I inhabit a body that is inherently political and everything I am is under attack.

As I grew up and came to terms with my gender identity, I began to find solace in both music and fashion, the marriage of the two giving birth to artists I grew up loving, namely, Beyoncé Giselle Knowles-Carter, Nicki Minaj, and Azealia Banks. When I started to create my art (which is centered around my personal expression of fashion), I would draw references from them. Theirs were the looks and the music that became the soundtracks and the double-page spreads to my young queer femme life.

Watching Azealia Banks strut down the same NYC streets I grew up in awe of, wearing a big black hat with 30-inches of Brazilian hair cascading out of it, a black crop top, leather suspenders, and grey acid wash jeans, gave me ideas about what a look can consist of. It made me anxious to create, to express the beauty I wanted to see in myself. And as I began to create my art and shoot my project #WhoButABlackWomyn, I learned how much of an arduous process that can be: Having to save up weeks on end, oftentimes going without because I spent my entire paycheck on clothes, jewelry and miscellaneous expenses related to the creation of my looks began to wear on me. I set aside expenses for cab fare because I heard a story about a trans woman getting assaulted on the train by a disgruntled, deranged cis woman passenger who antagonized her because her presence "ain't appropriate for my child." I recalled instances of being harassed by older predatory men on mass transit when I was younger and in drag.  These experiences I kept in my spirit as I continued to gather pieces and lock in a date for my lookbook. When I look back at my art project, #WhoButABlackWomyn, I feel pride. I did everything I set out to do, but when I think about how much I had to sacrifice in order to do it, the reality was sobering. 

There are levels to privilege when it comes to wearing whatever you want.

I think about how classism, wealth and privilege play a part in how we choose to show up in the world.
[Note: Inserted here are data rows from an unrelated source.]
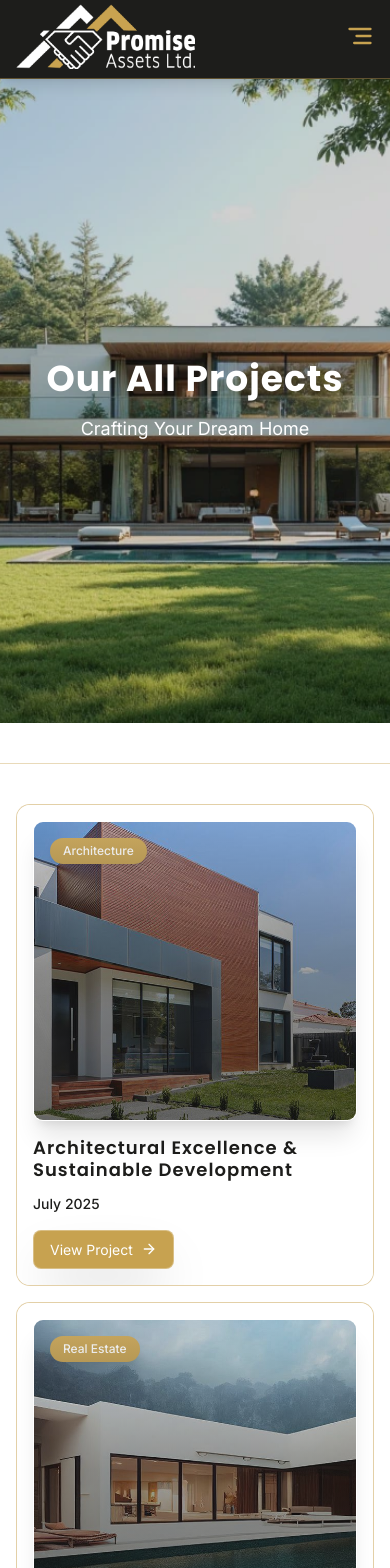
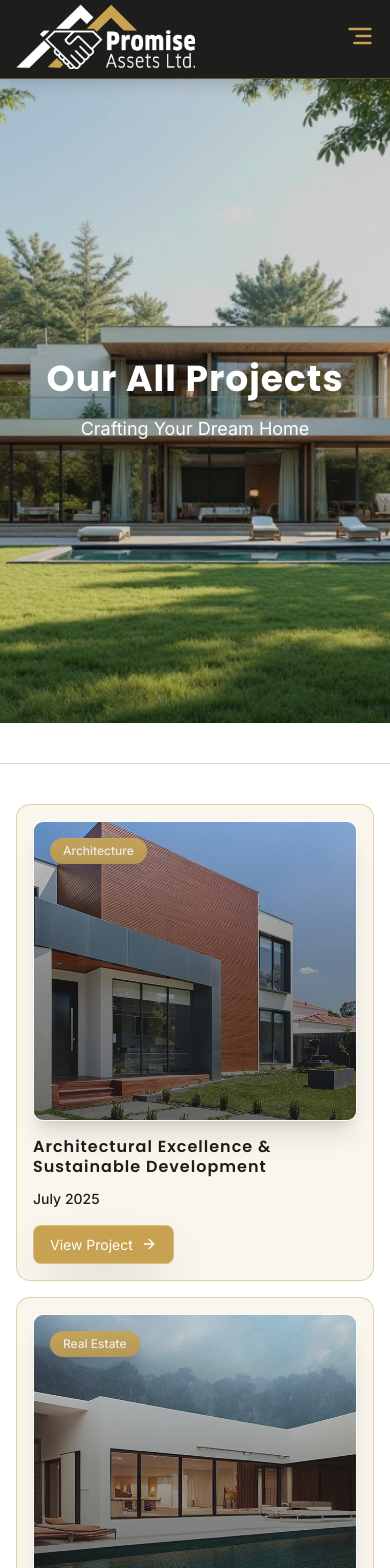
Before and after one commit to FayzulIslamFaisal/promise-holding-properties, a Next.js app: page /project in a window 390 px wide. Shown: the top 1568 px of the page. Built offline with nearby package versions, Linux system fonts and the light colour scheme.

Commit message:
project page hover effect added

```diff
--- a/src/components/projects/AllProjectContentCard.tsx
+++ b/src/components/projects/AllProjectContentCard.tsx
@@ -23,7 +23,7 @@ const AllProjectContentCard: React.FC<AllProjectCardProps> = ({ allProject }) =>
     <Card
       className="group cursor-pointer py-0 transition-all duration-300 hover:scale-102 overflow-hidden border border-[var(--custom-bg-accent)]/50 shadow-[0_0_25px_rgba(255,255,255,0.2)] hover:shadow-[0_0_25px_rgba(255,255,255,0.4)]"
     >
-      <CardContent className="p-0 relative h-full bg-[var(--custom-bg-white)] dark:bg-[var(--custom-bg-primary)] pb-4 md:pb-6">
+      <CardContent className="p-0 relative h-full group-hover:bg-[var(--custom-bg-accent)]/20 bg-[var(--custom-bg-accent)]/10 dark:bg-[var(--custom-bg-primary)] pb-4 md:pb-6 transition-all duration-300">
         {/* Cover Image with Badge */}
         <div className="p-4 md:p-6">
             <div
@@ -47,7 +47,7 @@ const AllProjectContentCard: React.FC<AllProjectCardProps> = ({ allProject }) =>
 
         {/* Content */}
         <div className=" pt-0 px-4 md:px-6">
-          <h3 className="text-[var(--custom-text-primary)] dark:text-[var(--custom-text-white)] text-lg font-semibold mb-3 leading-tight">
+          <h3 className="text-[var(--custom-text-primary)] dark:text-[var(--custom-text-white)] md:text-lg text-base font-semibold mb-3 leading-tight">
             {allProject.title}
           </h3>
           <p className="text-[var(--custom-text-primary)] dark:text-[var(--custom-text-white)] text-sm font-medium mb-4">
```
I think about the aforementioned female celebrities whose personal style gave me inspiration to put together looks in deconstructed, tactful ways, and how having an astronomical net worth would affect my presentation. Would it mean never having to spend money on clothes ever again, designers from the very top of the fashion world down to the most recent Parsons graduate lining up to adorn me in their garb? Would it mean being able to afford a personal driver to take me everywhere so I wouldn't have to resort to public transport and subject to the temperament of strangers who could decide at any moment I'm actually just a “man in a dress,” ready to use both physical and verbal violence to avenge the metaphorical wrong they see in me? Does it mean being able to afford protection so that the hostility I would normally face on the street would dwindle from a very real issue in my present reality to that of a slight probability?
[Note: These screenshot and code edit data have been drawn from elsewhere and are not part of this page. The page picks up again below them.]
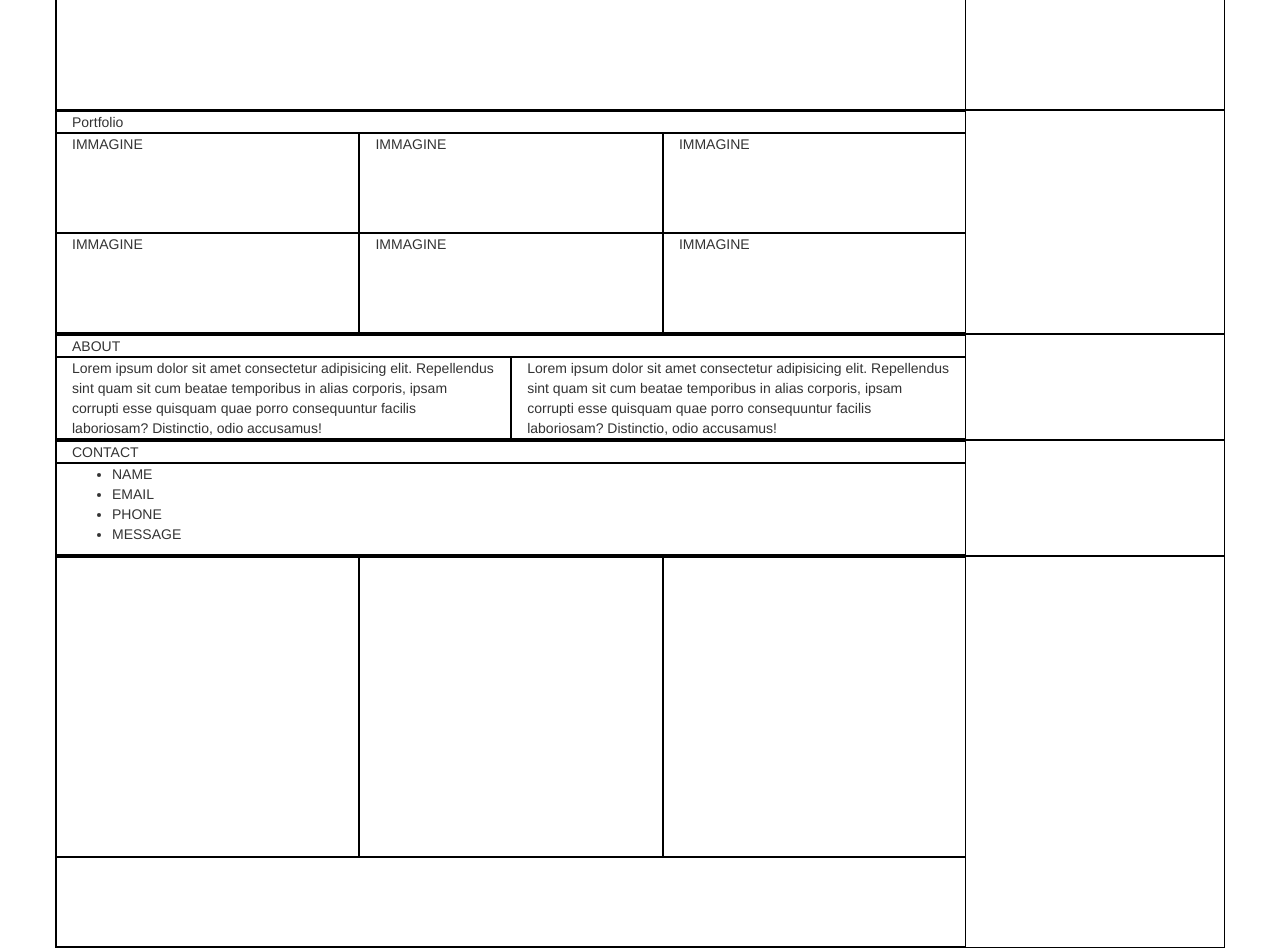
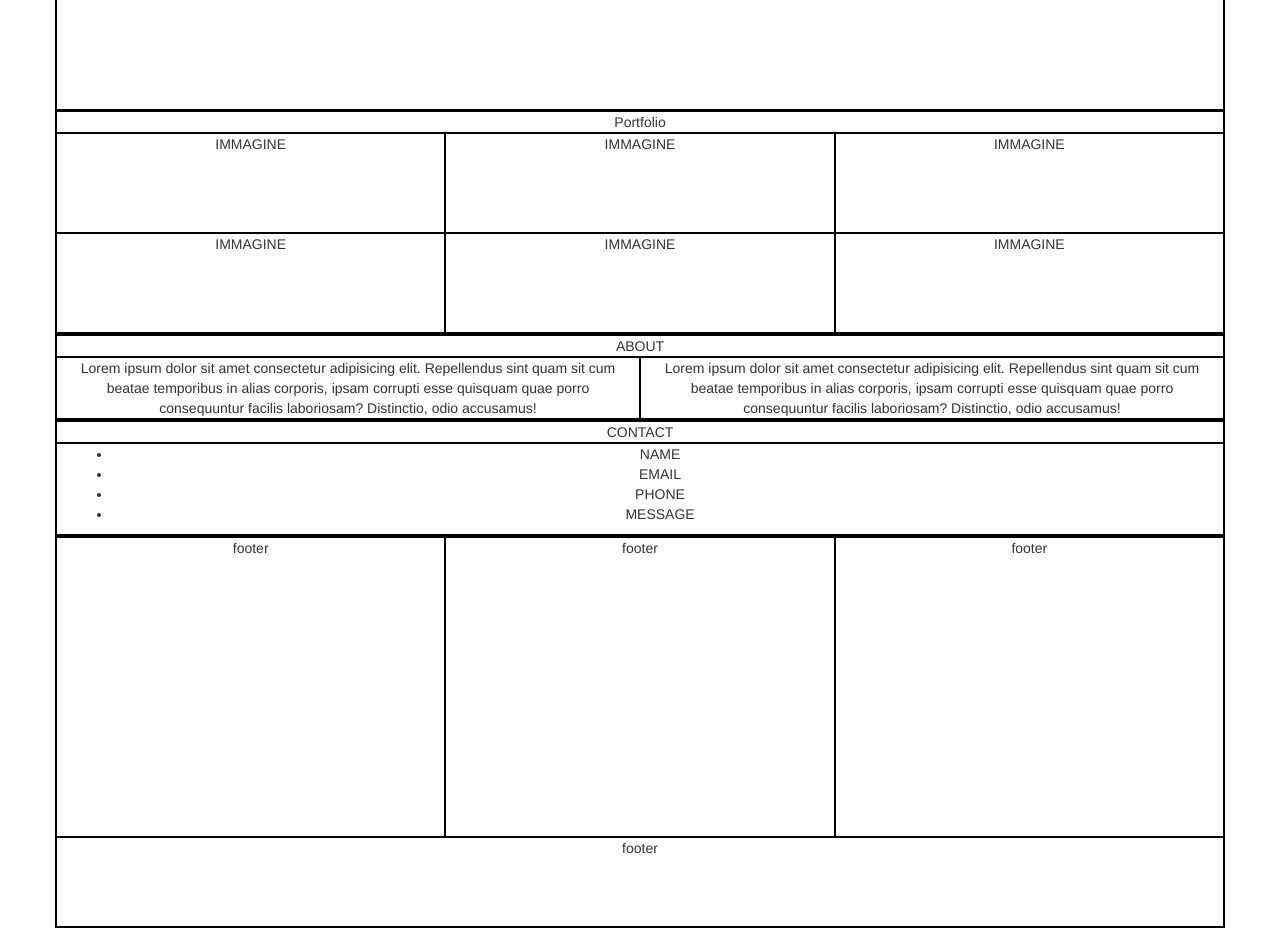
Before and after one commit to anto991nio/html-css-bootstrap-freelancer, a plain HTML site: page index.html in a window 1280 px wide. Shown: the part 280-1228 px from the top of the page. Drawn offline with nearby package versions, Linux system fonts and the light colour scheme.

Commit message:
Esercizio incompleto, in attesa di sviluppo domani

```diff
--- a/index.html
+++ b/index.html
@@ -12,13 +12,13 @@
 <body>
 
     <header>
-        <nav>
+        <nav class="colore">
             <div class="container bordo">
                 <div class="row">
                     <div class="col-md-4 col-sm-4 hidden-xs bordo">START BOOT</div>
                     <div class="col-md-4 col-sm-4 hidden-xs bordo"></div>
                     <div class="col-md-4 col-sm-4 hidden-xs bordo"> MENU</div>
-                    <div class="col-xs-12 visible-xs-block bordo">START BOOT MENU</div>
+                    <div class="col-xs-12 visible-xs-inline-block bordo">START BOOT MENU</div>
                 </div>
             </div>
         </nav>
@@ -59,7 +59,7 @@
 
         <section>
             <div class="container bordo">
-                <div class="row ">
+                <div class="row margine">
                     <div class="col-md-12 bordo">CONTACT</div>
                     <div class="col-md-12 bordo">
                         <ul>
@@ -77,11 +77,11 @@
     <footer>
         <div class="container bordo">
             <div class="row">
-                <div class="col-md-4 col-sm-4 hidden-xs bordo"></div>
-                <div class="col-md-4 col-sm-4 hidden-xs bordo"></div>
-                <div class="col-md-4 col-sm-4 hidden-xs bordo"></div>
-                <div class="col-xs-12 visible-xs-block bordo">FOOTER MENU</div>
-                <div class="col-md-12 col-sm-12 bordo"></div>
+                <div class="col-md-4 col-sm-4 hidden-xs bordo">footer</div>
+                <div class="col-md-4 col-sm-4 hidden-xs bordo">footer</div>
+                <div class="col-md-4 col-sm-4 hidden-xs bordo">footer</div>
+                <div class="col-xs-12 visible-xs-inline-block bordo">FOOTER MENU</div>
+                <div class="col-md-12 col-sm-12 col-xs-12 bordo">footer</div>
             </div>
         </div>
     </footer>
--- a/style.css
+++ b/style.css
@@ -1,33 +1,24 @@
-
 
 /* Classi da cancellare */
 .bordo{
     border: 1px solid black;
+    text-align: center;
 }
-
 nav .bordo{
     height: 90px;
 }
-
 .hero .bordo{
     height: 300px;
+
 }
-
 .immagini{
     height: 100px;
 }
-
 footer .col-md-4 ,
-footer .col-sm-4{
+footer .col-sm-4 ,
+footer .col-xs-12{
     height: 300px;
 }
-
 footer .col-md-12{
     height: 90px;
 }
-
-
-.row{
-    width: 80%;
-    margin: auto;
-}
```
As a black femme-identified trans woman, I am hypersensitive to how I am perceived. I am aware of the myriad judgments and projections on to me and my trans body before I even step out of my house in the morning. I inhabit a body that is inherently political and everything I am is under attack. The clothes that I wear and my personal aesthetic are integral parts of me, I wear my looks as an act of self love, courage and resistance. But this life is hard, and because I am not afforded the luxury of ignorance, I have to think about aspects of violence and how I am perceived in the world  because they inform my present reality. There seems to be an almost cultural dissonance that comes with liberal, well meaning ideas behind transness and queerness and the concepts of "living in your truth" and "wear whatever you want.” That sounds good in theory, but there are levels to privilege when it comes to wearing whatever you want, and what does personal style mean to a member of a marginalized community where expression of self could make you a target, or a justification for your death, assault etc. What does any of that mean when your survival is inherently tied to every outfit you wear?

Meeting at the Beach Through Memories: My Grandmother, Fashion, and Me
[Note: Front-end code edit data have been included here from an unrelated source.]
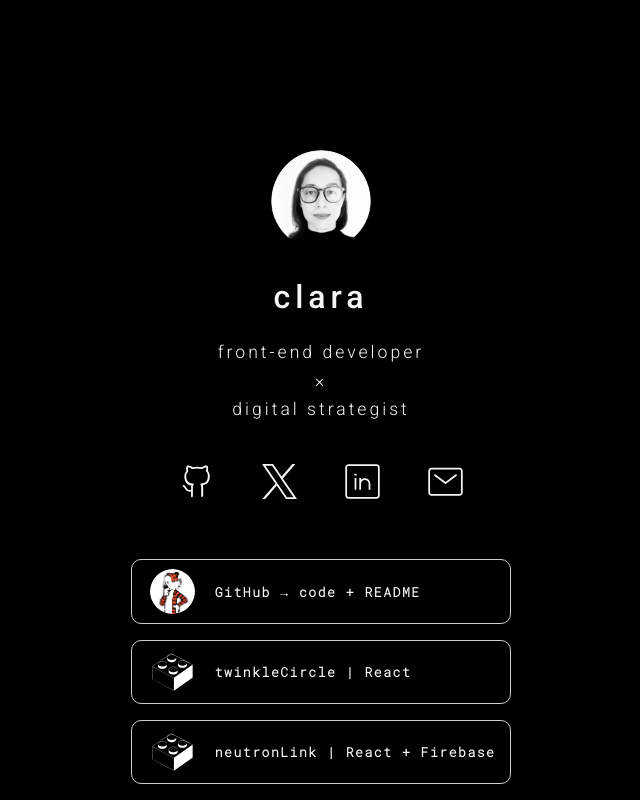
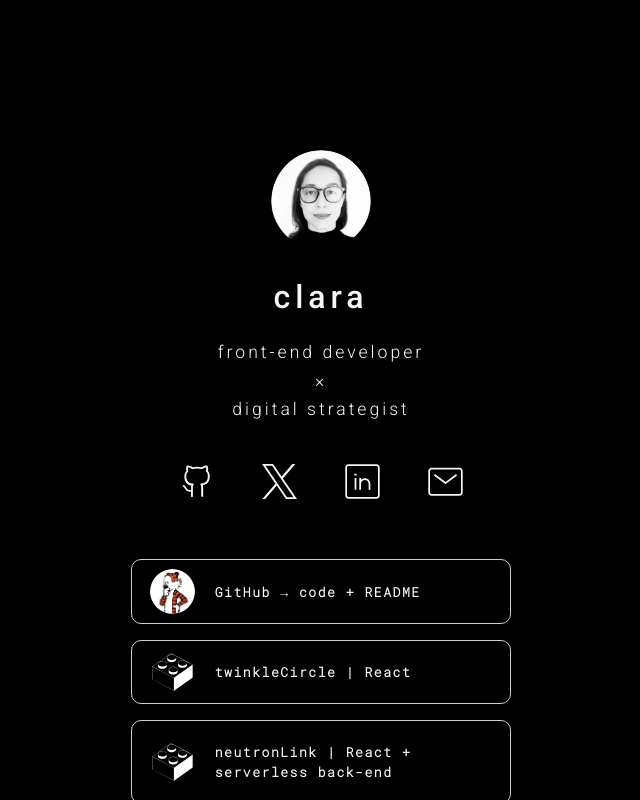
Before and after one commit to clasei/clara, a React (Create React App) app: page / in a window 1280 px wide. Shown: the top 800 px of the page, without its empty margins (319-959 px from the left). Built offline with nearby package versions, Linux system fonts and the light colour scheme.

Commit message:
projects updated

```diff
--- a/src/components/ProjectLinks/ProjectLinks.js
+++ b/src/components/ProjectLinks/ProjectLinks.js
@@ -18,7 +18,7 @@ const projects = [
         image: projectLogo
     },
     {
-        name: "neutronLink | React + Firebase",
+        name: "neutronLink | React + serverless back-end",
         link: "https://neutron-link-0.web.app/",
         image: projectLogo
     },
```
Meeting at the Beach Through Memories: My Grandmother, Fashion, and Me